Granted, LSU hasn't played in marquee games and Mickey must prove he can perform at a similar level versus tougher competition, but he warrants tracking along with the nation's more celebrated freshmen.
Incidentally, Mickey was ruled ineligible during the summer due to his high school's status, but he won his eligibility upon appeal. Little did we all realize at the time how significant that decision would prove to be.
Wing Tim Quarterman also has earned significant minutes. He isn't producing eye-catching stats, but 18 minutes per night out of the gate is impressive for a freshman ranked No. 80 in his class.
Center Darcy Malone needs time to develop but has shown flashes of promise during his limited appearances. The other freshman signee, Brian Bridgewater, entered the season hindered by NCAA eligibility issues of his own and has yet to take the court. Though not a freshman, juco center John Odo has received limited playing time thus far but gives the program another big body.
Looking ahead, two questions dominate the discussion:
Can Mickey possibly maintain that level of performance? He's a 6-8 (at most), 220 pound forward playing like a seven-footer. Given that college basketball appears weak at the center position this season, he's all the more unique and valuable. Compared side by side against the most heralded rookies, Mickey's play has equaled or surpassed some of those even in the national top 10.

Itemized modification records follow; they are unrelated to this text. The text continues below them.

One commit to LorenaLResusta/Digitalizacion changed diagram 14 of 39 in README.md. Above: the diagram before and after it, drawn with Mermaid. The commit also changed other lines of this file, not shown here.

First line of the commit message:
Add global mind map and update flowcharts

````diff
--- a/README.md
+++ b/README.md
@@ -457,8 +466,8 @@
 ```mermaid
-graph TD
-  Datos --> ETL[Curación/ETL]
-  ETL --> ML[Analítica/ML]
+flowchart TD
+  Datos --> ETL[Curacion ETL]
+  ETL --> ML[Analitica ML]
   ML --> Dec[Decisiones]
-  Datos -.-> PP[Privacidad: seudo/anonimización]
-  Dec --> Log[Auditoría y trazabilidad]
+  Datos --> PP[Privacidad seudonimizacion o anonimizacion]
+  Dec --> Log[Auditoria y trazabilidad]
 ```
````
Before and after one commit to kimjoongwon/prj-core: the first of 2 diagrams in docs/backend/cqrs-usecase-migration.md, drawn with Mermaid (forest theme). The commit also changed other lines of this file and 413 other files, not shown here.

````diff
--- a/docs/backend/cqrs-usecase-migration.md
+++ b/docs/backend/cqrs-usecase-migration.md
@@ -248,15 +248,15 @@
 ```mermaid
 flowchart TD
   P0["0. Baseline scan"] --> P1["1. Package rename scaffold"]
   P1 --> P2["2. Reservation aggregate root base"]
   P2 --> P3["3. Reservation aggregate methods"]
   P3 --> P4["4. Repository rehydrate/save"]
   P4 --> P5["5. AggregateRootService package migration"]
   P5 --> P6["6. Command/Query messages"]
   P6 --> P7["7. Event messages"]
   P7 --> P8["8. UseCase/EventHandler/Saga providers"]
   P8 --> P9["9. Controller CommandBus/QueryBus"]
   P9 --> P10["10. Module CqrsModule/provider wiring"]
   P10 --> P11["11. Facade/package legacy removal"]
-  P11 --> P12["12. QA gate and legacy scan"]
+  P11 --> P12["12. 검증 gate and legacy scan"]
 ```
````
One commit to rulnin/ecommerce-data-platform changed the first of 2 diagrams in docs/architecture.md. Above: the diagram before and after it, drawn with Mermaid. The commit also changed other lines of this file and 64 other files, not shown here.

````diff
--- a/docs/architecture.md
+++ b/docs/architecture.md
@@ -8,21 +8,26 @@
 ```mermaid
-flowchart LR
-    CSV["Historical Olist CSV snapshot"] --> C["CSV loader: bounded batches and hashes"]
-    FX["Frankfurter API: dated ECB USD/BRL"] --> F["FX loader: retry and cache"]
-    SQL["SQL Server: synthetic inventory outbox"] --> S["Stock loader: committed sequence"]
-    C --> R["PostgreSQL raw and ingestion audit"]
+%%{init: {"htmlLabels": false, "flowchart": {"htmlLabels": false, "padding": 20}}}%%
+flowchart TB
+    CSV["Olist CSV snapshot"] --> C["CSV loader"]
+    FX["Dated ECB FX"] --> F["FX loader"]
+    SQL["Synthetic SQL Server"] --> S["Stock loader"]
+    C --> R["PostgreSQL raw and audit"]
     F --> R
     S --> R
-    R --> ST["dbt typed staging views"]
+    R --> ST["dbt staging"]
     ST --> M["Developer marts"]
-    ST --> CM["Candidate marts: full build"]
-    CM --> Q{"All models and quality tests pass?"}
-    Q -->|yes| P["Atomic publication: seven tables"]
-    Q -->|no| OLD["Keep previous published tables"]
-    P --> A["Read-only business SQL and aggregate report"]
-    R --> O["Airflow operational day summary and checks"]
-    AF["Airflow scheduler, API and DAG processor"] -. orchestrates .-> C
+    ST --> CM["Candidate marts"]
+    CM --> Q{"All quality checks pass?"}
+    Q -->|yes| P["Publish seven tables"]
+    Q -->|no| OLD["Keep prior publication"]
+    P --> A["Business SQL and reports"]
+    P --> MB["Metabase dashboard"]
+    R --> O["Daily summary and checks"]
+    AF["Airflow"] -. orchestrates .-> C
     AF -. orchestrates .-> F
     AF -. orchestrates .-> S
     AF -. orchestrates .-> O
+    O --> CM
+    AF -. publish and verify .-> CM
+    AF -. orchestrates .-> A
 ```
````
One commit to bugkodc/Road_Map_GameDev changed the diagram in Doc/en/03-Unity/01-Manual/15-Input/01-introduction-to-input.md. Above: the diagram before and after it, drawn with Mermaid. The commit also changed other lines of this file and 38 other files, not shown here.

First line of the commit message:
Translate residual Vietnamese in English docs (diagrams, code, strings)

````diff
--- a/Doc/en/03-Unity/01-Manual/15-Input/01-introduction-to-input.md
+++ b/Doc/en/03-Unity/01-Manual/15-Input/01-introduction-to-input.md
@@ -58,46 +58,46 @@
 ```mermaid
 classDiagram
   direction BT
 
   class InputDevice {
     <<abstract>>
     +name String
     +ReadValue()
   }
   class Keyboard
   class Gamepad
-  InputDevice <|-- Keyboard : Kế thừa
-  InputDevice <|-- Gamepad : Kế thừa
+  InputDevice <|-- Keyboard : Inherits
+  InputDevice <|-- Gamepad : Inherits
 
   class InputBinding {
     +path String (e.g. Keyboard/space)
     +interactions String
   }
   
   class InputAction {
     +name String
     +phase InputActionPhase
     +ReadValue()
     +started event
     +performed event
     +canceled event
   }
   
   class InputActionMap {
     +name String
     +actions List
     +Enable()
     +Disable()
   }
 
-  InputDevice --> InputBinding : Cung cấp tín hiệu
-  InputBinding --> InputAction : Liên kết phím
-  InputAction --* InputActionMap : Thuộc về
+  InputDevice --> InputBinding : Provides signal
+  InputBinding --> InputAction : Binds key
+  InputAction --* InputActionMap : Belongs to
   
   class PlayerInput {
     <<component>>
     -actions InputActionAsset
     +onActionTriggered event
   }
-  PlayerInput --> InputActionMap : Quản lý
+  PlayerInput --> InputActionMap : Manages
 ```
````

Second, when will Martin return to health and how will Jones manage his playing time without harming Mickey or junior Johnny O'Bryant? Martin also is a rebounder and shotblocker, so role assimilation could be an ongoing — and ultimately very rewarding — process.